■ Required action: What is the number of lines in the data below that hold the word "files"? Give nothing beyond that number.

■ Input material:
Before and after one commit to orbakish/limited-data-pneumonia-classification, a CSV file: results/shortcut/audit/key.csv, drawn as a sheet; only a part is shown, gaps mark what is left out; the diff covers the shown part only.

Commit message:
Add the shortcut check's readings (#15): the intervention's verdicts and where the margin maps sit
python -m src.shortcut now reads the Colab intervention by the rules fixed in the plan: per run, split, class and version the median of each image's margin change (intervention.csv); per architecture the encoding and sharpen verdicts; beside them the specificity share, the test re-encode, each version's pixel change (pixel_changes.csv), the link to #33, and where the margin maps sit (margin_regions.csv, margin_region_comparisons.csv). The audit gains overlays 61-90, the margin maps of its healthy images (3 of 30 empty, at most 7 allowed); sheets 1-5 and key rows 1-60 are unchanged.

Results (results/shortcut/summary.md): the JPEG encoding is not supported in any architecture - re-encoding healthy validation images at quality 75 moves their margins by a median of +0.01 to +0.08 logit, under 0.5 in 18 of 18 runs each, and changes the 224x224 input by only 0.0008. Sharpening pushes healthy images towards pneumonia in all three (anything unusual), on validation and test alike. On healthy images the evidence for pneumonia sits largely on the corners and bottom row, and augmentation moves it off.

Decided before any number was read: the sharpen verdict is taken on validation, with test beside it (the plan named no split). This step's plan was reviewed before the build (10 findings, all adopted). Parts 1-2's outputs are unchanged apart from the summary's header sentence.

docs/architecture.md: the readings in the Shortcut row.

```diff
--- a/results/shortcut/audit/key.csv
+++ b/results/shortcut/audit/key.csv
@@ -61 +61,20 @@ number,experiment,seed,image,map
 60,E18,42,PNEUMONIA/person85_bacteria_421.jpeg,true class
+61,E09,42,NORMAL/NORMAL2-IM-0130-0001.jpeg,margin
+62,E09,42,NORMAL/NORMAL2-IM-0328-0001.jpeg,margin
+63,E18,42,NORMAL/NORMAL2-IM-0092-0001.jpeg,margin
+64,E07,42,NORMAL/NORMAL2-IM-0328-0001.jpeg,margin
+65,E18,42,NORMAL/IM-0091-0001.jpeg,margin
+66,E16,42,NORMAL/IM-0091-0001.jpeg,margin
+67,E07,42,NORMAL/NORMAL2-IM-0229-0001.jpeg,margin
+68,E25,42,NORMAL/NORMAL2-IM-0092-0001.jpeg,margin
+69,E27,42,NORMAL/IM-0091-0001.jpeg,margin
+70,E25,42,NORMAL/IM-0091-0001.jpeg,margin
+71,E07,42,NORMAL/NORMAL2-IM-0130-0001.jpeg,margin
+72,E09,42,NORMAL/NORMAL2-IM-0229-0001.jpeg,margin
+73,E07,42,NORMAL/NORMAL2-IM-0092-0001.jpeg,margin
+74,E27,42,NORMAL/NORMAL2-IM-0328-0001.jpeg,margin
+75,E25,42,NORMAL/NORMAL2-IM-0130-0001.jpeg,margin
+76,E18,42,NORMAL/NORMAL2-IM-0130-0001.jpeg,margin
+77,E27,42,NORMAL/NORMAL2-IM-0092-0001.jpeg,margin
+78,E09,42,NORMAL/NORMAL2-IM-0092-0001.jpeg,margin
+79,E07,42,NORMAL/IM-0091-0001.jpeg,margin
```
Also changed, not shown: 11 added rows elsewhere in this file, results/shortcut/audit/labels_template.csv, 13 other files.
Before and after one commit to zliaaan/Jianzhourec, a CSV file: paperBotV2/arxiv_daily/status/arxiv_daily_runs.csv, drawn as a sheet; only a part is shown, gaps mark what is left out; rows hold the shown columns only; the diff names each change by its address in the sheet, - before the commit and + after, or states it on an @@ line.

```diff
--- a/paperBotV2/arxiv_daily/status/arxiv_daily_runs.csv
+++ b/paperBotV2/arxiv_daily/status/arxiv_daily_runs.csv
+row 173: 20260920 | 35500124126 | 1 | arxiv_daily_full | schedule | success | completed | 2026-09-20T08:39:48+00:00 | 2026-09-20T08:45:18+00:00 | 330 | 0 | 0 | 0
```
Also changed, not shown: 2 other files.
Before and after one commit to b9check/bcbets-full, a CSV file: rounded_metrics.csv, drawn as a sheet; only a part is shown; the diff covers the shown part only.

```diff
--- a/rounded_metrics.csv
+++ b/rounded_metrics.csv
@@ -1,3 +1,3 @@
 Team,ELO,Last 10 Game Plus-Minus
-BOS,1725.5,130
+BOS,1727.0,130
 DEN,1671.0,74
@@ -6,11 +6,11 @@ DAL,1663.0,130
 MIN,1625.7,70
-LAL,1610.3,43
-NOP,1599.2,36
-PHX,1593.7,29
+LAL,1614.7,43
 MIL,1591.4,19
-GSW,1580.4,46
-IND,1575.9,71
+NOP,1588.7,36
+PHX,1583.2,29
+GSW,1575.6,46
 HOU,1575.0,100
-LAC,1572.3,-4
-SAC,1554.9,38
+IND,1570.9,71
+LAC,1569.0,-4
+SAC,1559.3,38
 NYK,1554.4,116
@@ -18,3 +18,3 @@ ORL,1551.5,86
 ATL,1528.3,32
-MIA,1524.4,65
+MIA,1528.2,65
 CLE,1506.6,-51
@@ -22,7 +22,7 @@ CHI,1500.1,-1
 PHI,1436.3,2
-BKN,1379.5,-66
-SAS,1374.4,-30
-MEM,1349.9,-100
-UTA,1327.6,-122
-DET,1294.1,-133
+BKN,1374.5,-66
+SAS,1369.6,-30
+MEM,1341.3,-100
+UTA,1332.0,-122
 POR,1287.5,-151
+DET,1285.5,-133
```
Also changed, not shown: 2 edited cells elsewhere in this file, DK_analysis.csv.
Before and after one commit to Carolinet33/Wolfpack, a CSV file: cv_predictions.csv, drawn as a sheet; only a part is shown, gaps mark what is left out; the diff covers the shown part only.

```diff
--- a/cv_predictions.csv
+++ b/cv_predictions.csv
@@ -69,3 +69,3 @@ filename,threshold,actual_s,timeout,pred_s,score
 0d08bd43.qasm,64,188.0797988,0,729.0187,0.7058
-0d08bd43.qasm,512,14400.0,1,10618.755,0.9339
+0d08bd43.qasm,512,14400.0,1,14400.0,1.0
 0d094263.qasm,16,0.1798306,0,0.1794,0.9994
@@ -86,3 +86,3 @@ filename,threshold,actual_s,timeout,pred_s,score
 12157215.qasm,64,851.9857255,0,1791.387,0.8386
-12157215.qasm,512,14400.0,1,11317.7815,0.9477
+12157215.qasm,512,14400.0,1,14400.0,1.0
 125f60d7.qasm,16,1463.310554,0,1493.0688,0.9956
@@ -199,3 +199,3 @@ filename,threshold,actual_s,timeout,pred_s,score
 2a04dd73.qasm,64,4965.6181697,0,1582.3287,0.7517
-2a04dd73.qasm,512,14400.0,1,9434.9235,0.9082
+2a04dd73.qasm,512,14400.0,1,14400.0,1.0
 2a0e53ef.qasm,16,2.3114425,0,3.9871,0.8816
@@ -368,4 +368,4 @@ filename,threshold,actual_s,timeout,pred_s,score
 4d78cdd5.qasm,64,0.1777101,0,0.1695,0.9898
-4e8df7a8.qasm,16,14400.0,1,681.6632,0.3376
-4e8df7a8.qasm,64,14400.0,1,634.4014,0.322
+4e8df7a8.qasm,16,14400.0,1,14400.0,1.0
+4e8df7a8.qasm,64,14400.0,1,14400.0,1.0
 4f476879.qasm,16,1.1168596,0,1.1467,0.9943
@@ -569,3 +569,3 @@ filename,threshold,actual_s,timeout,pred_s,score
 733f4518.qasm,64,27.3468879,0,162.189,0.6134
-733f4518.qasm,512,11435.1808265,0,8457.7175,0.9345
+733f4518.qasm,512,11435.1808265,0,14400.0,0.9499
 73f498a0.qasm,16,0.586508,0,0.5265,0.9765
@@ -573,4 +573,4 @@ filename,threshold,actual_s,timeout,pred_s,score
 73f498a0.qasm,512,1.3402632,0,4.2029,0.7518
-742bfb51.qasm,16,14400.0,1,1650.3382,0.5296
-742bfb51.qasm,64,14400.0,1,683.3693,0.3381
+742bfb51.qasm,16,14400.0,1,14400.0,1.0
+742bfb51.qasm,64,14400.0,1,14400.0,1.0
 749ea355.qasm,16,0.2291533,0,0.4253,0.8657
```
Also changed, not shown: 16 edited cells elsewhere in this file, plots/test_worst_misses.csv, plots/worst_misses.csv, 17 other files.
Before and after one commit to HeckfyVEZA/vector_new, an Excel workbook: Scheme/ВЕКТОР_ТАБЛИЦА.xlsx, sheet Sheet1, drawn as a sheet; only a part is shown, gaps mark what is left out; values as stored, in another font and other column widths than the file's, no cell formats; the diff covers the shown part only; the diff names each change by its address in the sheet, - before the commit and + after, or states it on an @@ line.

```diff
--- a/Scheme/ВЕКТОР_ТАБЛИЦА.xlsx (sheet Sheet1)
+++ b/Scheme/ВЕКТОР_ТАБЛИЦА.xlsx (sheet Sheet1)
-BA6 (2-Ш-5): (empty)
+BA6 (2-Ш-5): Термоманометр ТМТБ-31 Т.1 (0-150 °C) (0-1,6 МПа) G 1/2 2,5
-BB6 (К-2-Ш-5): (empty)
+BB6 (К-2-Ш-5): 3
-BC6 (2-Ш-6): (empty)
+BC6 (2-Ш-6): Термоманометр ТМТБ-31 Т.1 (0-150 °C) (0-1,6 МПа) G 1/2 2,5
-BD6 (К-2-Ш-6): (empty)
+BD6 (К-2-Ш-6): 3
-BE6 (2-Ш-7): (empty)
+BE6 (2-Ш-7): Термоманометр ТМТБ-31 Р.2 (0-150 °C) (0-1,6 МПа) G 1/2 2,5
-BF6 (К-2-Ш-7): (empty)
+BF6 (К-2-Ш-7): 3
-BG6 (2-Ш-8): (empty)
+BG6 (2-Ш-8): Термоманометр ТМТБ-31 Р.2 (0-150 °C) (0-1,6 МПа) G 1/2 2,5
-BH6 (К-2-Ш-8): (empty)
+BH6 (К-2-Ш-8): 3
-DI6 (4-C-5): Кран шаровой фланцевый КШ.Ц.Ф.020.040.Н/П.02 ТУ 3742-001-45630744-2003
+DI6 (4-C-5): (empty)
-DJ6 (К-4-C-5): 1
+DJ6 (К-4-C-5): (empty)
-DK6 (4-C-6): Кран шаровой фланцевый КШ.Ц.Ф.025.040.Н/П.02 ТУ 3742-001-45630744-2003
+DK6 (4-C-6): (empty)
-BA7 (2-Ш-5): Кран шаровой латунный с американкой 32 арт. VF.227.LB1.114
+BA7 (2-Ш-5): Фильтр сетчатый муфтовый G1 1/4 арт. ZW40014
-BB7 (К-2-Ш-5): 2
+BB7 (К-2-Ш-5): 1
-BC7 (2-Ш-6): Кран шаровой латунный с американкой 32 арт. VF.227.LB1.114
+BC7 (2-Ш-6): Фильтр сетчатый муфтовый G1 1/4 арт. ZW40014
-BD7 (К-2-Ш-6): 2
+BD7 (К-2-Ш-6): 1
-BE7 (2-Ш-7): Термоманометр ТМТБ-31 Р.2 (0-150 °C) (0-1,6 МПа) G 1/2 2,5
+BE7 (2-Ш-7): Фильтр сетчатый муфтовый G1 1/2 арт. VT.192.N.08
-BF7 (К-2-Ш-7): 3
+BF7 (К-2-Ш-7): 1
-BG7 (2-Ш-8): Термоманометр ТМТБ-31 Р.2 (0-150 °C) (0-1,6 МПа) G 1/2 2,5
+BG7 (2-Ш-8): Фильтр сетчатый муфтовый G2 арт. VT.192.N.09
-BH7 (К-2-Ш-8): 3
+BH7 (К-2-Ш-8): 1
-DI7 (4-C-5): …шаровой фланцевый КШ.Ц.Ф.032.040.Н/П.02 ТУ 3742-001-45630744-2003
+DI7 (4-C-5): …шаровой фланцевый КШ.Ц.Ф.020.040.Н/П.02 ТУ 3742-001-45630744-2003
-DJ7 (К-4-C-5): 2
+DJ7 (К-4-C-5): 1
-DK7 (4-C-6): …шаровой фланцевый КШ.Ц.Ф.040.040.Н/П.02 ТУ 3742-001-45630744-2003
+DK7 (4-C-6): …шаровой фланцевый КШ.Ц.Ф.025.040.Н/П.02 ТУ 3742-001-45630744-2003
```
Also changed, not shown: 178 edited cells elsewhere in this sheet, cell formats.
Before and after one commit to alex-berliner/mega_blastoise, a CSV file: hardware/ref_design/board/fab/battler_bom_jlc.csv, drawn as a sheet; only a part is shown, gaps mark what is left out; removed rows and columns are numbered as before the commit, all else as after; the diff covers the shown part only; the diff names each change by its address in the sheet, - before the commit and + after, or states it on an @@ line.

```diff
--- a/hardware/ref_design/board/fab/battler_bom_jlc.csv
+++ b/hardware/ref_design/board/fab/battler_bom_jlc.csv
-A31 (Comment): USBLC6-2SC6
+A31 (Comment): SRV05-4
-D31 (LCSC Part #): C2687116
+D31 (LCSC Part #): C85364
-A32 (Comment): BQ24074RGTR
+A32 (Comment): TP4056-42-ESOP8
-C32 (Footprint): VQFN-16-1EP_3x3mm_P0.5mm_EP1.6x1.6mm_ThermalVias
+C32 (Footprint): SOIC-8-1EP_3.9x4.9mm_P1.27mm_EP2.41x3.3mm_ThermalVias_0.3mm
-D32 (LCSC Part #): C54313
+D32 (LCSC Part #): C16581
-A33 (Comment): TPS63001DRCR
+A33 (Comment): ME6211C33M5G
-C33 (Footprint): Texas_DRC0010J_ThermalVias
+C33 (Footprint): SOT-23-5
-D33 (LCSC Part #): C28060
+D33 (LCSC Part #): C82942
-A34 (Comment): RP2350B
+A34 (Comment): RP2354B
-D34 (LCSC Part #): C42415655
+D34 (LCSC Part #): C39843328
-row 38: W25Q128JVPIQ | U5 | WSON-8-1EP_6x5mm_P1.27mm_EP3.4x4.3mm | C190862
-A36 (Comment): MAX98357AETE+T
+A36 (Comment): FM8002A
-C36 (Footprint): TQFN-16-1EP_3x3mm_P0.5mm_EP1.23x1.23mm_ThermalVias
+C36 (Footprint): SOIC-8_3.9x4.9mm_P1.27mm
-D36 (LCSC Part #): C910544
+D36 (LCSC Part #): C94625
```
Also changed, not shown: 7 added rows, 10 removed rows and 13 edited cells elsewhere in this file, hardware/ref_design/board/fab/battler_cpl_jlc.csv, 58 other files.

■ Result: 4